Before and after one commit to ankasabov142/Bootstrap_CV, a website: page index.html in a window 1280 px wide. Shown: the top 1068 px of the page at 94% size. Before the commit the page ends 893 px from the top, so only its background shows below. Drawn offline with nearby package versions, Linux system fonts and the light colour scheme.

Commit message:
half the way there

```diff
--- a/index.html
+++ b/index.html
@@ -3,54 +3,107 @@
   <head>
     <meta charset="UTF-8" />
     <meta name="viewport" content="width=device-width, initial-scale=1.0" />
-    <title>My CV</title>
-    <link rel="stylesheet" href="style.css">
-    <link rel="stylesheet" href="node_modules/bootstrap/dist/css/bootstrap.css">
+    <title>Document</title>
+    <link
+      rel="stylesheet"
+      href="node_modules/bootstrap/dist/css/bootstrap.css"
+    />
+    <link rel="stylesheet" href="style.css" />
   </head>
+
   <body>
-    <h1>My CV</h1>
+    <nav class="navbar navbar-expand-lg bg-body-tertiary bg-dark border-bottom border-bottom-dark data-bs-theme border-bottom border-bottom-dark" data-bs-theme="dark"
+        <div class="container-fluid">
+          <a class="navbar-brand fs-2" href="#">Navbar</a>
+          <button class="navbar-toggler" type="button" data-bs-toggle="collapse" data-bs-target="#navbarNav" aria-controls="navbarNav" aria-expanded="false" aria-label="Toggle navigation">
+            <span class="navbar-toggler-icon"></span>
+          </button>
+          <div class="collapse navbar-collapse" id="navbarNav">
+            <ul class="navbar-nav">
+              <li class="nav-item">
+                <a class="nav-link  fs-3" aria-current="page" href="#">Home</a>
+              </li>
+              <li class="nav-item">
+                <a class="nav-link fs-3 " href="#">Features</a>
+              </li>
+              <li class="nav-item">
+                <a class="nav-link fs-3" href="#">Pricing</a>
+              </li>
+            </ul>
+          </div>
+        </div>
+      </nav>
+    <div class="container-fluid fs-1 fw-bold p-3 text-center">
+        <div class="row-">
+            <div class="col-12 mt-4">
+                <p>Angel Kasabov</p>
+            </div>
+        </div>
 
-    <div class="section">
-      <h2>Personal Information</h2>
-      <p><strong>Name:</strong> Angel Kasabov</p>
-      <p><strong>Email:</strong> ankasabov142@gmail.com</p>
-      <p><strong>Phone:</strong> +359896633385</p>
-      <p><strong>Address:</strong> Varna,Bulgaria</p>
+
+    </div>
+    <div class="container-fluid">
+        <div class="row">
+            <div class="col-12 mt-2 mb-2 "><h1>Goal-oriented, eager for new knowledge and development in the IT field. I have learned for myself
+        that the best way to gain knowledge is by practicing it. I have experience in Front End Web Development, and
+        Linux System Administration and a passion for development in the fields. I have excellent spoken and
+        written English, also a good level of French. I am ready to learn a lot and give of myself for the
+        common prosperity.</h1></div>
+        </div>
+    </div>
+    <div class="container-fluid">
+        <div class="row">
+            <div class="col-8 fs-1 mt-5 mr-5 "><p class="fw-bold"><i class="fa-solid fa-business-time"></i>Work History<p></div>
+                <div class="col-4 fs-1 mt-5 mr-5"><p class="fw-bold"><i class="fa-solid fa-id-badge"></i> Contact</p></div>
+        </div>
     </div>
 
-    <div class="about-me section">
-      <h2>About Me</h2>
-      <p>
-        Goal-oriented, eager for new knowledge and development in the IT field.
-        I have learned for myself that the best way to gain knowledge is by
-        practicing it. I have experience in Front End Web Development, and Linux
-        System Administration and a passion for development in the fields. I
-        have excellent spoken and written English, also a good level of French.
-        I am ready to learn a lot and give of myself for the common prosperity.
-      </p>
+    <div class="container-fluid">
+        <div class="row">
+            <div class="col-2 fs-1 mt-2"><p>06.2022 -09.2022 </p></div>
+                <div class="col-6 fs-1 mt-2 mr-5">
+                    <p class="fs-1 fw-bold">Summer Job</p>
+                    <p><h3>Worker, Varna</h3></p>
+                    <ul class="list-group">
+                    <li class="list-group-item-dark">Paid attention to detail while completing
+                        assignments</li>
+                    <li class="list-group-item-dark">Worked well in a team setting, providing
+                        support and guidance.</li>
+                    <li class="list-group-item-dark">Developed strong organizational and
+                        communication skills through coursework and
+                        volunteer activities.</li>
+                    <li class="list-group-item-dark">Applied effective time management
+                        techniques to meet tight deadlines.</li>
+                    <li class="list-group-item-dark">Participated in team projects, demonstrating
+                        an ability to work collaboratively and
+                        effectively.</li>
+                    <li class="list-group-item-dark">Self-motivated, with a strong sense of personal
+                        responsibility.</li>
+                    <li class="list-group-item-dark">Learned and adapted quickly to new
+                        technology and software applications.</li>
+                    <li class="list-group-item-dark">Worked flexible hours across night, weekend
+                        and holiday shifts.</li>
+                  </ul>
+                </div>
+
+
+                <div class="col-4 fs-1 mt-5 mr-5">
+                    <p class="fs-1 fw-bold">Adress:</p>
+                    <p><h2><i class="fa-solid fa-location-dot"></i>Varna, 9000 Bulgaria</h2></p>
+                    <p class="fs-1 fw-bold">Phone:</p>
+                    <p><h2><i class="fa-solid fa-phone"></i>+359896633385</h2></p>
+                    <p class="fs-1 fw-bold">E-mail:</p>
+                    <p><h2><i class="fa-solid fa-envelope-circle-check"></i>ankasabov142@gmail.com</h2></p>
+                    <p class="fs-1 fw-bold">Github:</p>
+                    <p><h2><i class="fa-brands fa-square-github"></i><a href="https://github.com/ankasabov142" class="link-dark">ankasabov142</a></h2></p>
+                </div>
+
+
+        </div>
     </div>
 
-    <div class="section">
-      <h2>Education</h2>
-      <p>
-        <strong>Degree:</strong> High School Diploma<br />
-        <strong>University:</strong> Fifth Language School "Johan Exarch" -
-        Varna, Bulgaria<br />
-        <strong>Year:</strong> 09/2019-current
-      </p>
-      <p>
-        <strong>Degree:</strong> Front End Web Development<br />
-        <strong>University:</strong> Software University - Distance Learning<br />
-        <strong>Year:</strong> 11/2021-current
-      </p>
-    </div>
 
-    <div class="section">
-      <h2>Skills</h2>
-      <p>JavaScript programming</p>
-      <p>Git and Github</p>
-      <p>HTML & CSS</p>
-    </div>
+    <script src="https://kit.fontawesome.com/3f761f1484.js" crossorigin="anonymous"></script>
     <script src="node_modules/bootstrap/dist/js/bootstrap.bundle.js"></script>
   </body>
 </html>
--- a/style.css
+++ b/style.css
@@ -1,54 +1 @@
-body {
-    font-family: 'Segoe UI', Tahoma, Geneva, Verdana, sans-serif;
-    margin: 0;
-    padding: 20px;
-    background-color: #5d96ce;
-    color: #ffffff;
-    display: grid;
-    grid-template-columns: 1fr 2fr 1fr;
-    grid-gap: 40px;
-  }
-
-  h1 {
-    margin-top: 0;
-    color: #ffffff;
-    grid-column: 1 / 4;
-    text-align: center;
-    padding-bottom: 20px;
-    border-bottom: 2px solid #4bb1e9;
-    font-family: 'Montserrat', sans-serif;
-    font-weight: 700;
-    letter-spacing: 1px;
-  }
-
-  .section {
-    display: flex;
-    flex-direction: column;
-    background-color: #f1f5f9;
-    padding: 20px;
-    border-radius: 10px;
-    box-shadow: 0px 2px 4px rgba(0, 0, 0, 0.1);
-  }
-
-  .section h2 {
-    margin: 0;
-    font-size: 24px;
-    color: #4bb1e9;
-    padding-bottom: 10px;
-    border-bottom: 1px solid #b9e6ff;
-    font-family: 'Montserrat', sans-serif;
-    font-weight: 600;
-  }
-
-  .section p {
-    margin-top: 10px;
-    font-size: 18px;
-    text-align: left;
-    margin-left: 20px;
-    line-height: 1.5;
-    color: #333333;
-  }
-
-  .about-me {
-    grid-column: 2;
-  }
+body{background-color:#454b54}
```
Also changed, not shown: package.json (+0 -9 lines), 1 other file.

# # # #

Requirement:
Each line of the data that includes "item" should be copied.

Task output:
+              <li class="nav-item">
+              <li class="nav-item">
+              <li class="nav-item">
+                    <li class="list-group-item-dark">Paid attention to detail while completing
+                    <li class="list-group-item-dark">Worked well in a team setting, providing
+                    <li class="list-group-item-dark">Developed strong organizational and
+                    <li class="list-group-item-dark">Applied effective time management
+                    <li class="list-group-item-dark">Participated in team projects, demonstrating
+                    <li class="list-group-item-dark">Self-motivated, with a strong sense of personal
+                    <li class="list-group-item-dark">Learned and adapted quickly to new
+                    <li class="list-group-item-dark">Worked flexible hours across night, weekend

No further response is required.